-- EXERCISE GOAL --
Please copy each line in the records below that contains the string "nameErrorCss".

==== SUPPLIED ENTRIES ====

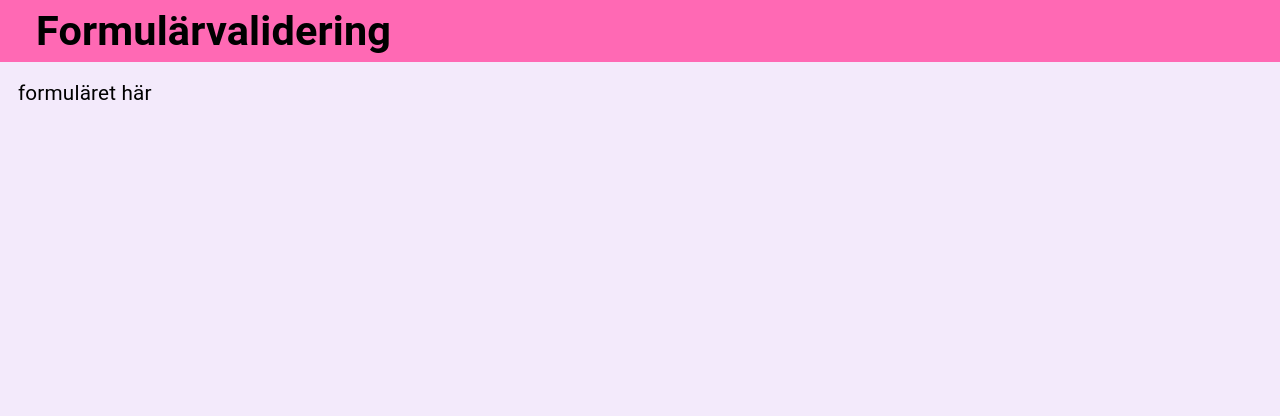
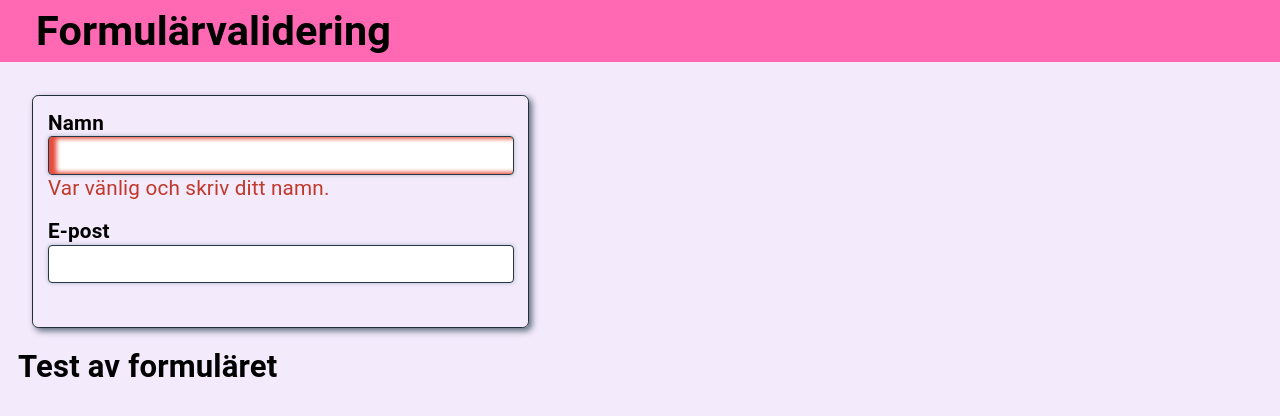
Before and after one commit to ha-fed25-jsf/08-form-validation, a React (Vite) app: page / in a window 1280 px wide. Shown: the top 416 px of the page. Built offline with nearby package versions, Linux system fonts and the light colour scheme.

Commit message:
Validate name directly

```diff
--- a/src/App.css
+++ b/src/App.css
@@ -23,7 +23,7 @@
 	padding: 0.7em;
 	display: flex;
 	flex-direction: column;
-	max-width: 18em;
+	max-width: 24em;
 	border: 1px solid #212f3d;
 	border-radius: 0.3em;
 	box-shadow: 3px 3px 6px 0 #5d6d7e;
@@ -36,18 +36,19 @@
 		}
 	}
 	input {
+		--default-box-shadow: 0px 0px 4px 0 #aeb6bf;
 		font-size: 90%;
 		border-radius: 4px;
 		border: 1px solid #273746;
-		box-shadow: 0px 0px 4px 0 #aeb6bf;
+		box-shadow: var(--default-box-shadow);
 		padding: 0.4em 0.6em;
 
 		&.valid {
-			box-shadow: 0px 0px 4px 0 #aeb6bf,
+			box-shadow: var(--default-box-shadow),
 				inset 0.3em 0 4px 0.1em #52be80;
 		}
 		&.invalid {
-			box-shadow: 0px 0px 4px 0 #aeb6bf,
+			box-shadow: var(--default-box-shadow),
 				inset 0.3em 0 4px 0.1em #e74c3c;
 		}
 
@@ -62,8 +63,14 @@
 	}
 
 	p.error {
+		visibility: hidden;
 		color: #c0392b;
 		margin: 0;
+		min-height: 1.4em;
+
+		&.show {
+			visibility: visible;
+		}
 	}
 
 	button {
--- a/src/components/form/Form.jsx
+++ b/src/components/form/Form.jsx
@@ -1,10 +1,44 @@
+import { useState } from 'react'
+import { validateName } from './validate.js'
 
 const Form = () => {
+	const [formData, setFormData] = useState({
+		name: ''
+	})
+
+	const nameError = validateName(formData.name)
+	let nameCss = ''
+	let nameErrorCss = 'error'
+	if( nameError ) {
+		nameCss = 'invalid'
+		nameErrorCss = 'error show'
+	} else {
+		nameCss = 'valid'
+	}
 
 	return (
-		<>
-			formuläret här
-		</>
+		<div className="form">
+
+			<section className="form-field">
+
+				<label htmlFor="name"> Namn </label>
+				<input id="name"
+					className={nameCss}
+					onChange={e => setFormData({ ...formData, name: e.target.value })}
+					value={formData.name}
+					/>
+				<p className={nameErrorCss}> {nameError} </p>
+
+				<label> E-post </label>
+				<input />
+				<p className="error"> Error! </p>
+
+			</section>
+
+			{/* Detta är som en console.log, ha inte kvar i slutliga versionen av ditt formulär... */}
+			<h2> Test av formuläret </h2>
+			<p> {formData.name} </p>
+		</div>
 	)
 }
 
--- /dev/null
+++ b/src/components/form/validate.js
@@ -0,0 +1,25 @@
+
+// Returnerar ett informativt, användarvänligt felmeddelande om input är ett giltigt namn. Annars returnerar den tom sträng.
+function validateName(input) {
+	// Vad är kraven?
+	// User story: som en användare, vill jag mata in mitt namn i ett formulär, så att appen vet vem jag är och kan visa min data.
+	// Acceptanskriterier: ett giltigt namn är en sträng på minst två tecken, efter man har tagit bort mellanslag i början och slutet av strängen. (detta är vår definition idag)
+
+	if( input.startsWith(' ') || input.endsWith(' ') ) {
+		return 'Undvik mellanslag före eller efter ditt namn.'
+	}
+	// Använd trim() funktionen om du behöver plocka bort mellanslagen
+
+	else if( input.length === 0 ) {
+		return 'Var vänlig och skriv ditt namn.'
+	}
+	else if( input.length <  2 ) {
+		return 'Skriv ditt fullständiga namn (minst två bokstäver).'
+	}
+	else {
+		return ''  // Hurra! Inget felmeddelande!
+	}
+}
+
+
+export { validateName }
```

====

-- ANSWER TO THE PROBLEM --
+	let nameErrorCss = 'error'
+		nameErrorCss = 'error show'
+				<p className={nameErrorCss}> {nameError} </p>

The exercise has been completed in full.